Michael Rhomberg and his wife, Ilysse, were ready to expand their family. Excited to adopt, the Rhomberg’s found self-proclaimed adoption specialist Kevin Cohen. But, it was all a scam.
“Kevin Cohen is a thief. A thief of dreams and of money and of, and of hearts, and that’s all he’ll ever be to me now,” said Michael Rhomberg.
Cohen was sentenced in 2010 to 10 to 20 years in prison after being convicted of grand larceny and other charges in a scheme that prosecutors in Nassau County, N.Y., said netted more than $300,000 from people trying to adopt children.
He had told the Rhombergs he knew of a college student who wanted to give up her baby and that he needed $7,500 right away. The Rhomberg’s paid Cohen and in return he provided them with detailed medical records and a sonogram.
However, both were fake. The Rhombergs' baby never existed.
“It really is incredible that anyone would do this and, you know, had he stabbed me in the
heart, it would have been less cruel,” Ilysse Rhomberg said.
This is a scam Kevin Cohen would run over and over again, preying on those desperate to start a family.
There are more than 1.5 million adopted children in the United States according to recent census data. Adoption is both an emotional and financial transaction, and as with any financial transaction one has to be careful.
Adam Pertman, the executive director of the Evan B. Donaldson Adoption Institute and author of "Adoption Nation," says the high cost of adopting is what attracts scammers.
“It’s anywhere from $20,000 to $40,000 for an infant adoption in America today.” Pertman said. “And sometimes it can be higher, so you can see why people are lured into it to make bucks instead of to do a service for real human beings.”
While asking for money up front may not be a red flag, do not hesitate to ask for a breakdown of expenses. If that professional has been through the process before, he or she should know the costs, according to Pertman.
“If they have said it’s pretty much going to be $25,000, say $30,000, and suddenly you’re creeping up to $30,000 or $35,000, I think you have reason to start wondering what’s going on here?” Pertman said.
Lynne Banks, the South Dakota representative for the American Adoption Congress, which advocates for pre-adoptive parents, says that 70 percent of the adoption scams she sees are financial, while the others are emotional.
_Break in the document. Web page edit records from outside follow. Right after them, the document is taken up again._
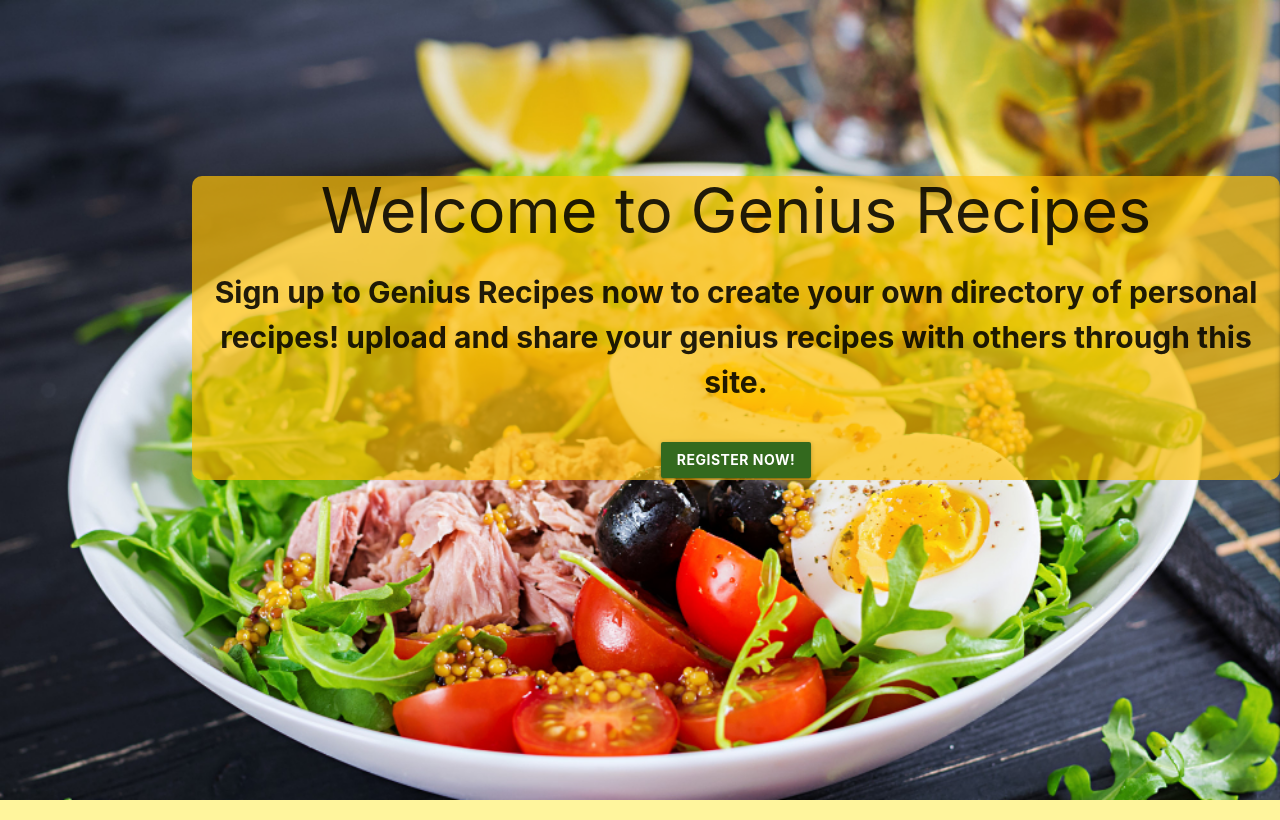
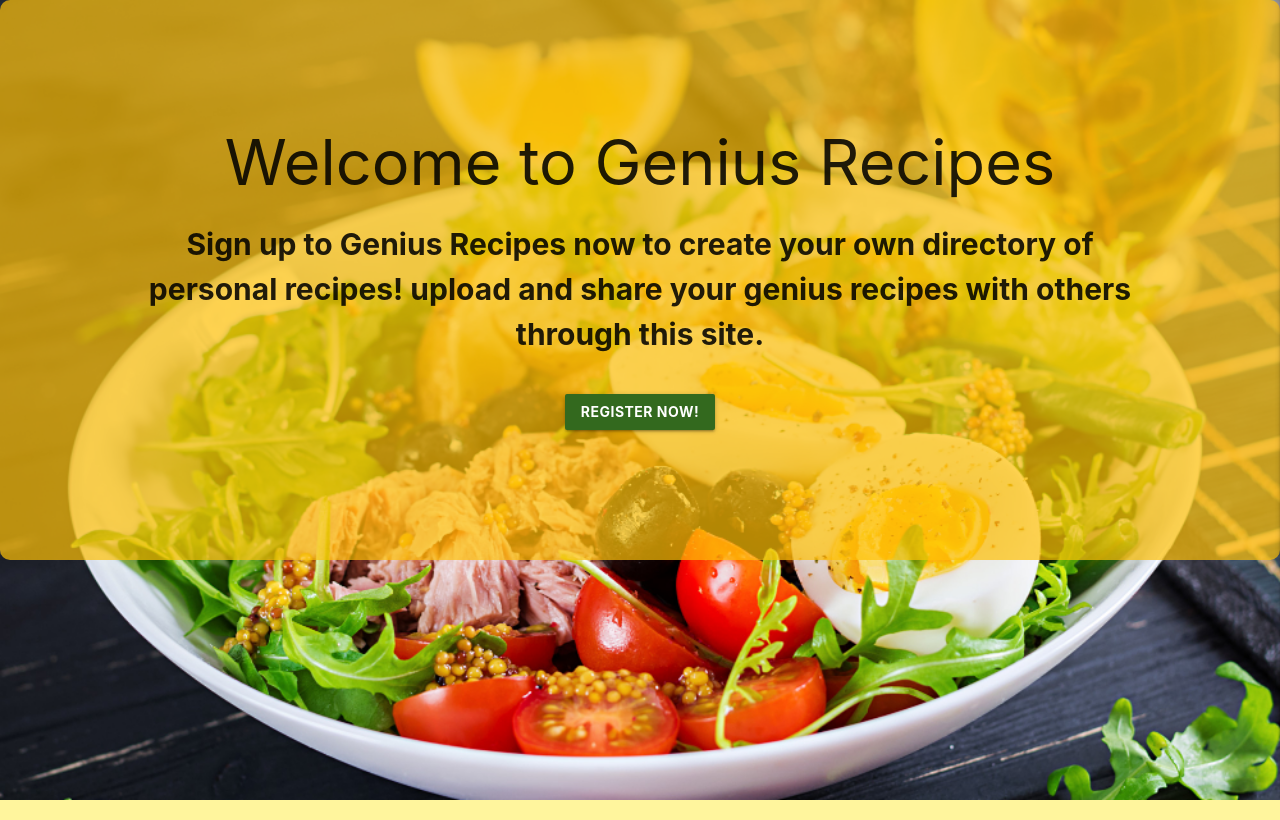
Before and after one commit to anee127/Milestone-Project-3, a Flask app: page / in a window 1280 px wide. Shown: the part 64-884 px from the top of the page. Run offline with Flask 2, Linux system fonts and the light colour scheme; data that the repository does not hold is empty; some libraries are stand-ins or nearby versions; some web fonts are replaced.

Commit message:
changed position of welcome message

```diff
--- a/static/css/style.css
+++ b/static/css/style.css
@@ -42,6 +42,5 @@ p {
     font-weight: bold;
     position: absolute;
     text-align: center;
-    top: 30%;
-    left: 15%
+    padding: 10%;
 }
```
According to Banks, an emotional scammer is someone who will contact potential adoptive parents stating they are pregnant and want to place a baby with them. In reality, this person is not pregnant and is simply out to get attention.
“We had one down in Iowa, and she would pretend to be other people,” Banks said. “She was never pregnant, but she would contact people and would even meet up with them.”
To avoid both emotional and financial scams when adopting, Banks says it is important to find a third party who can verify the person or agency one is working with.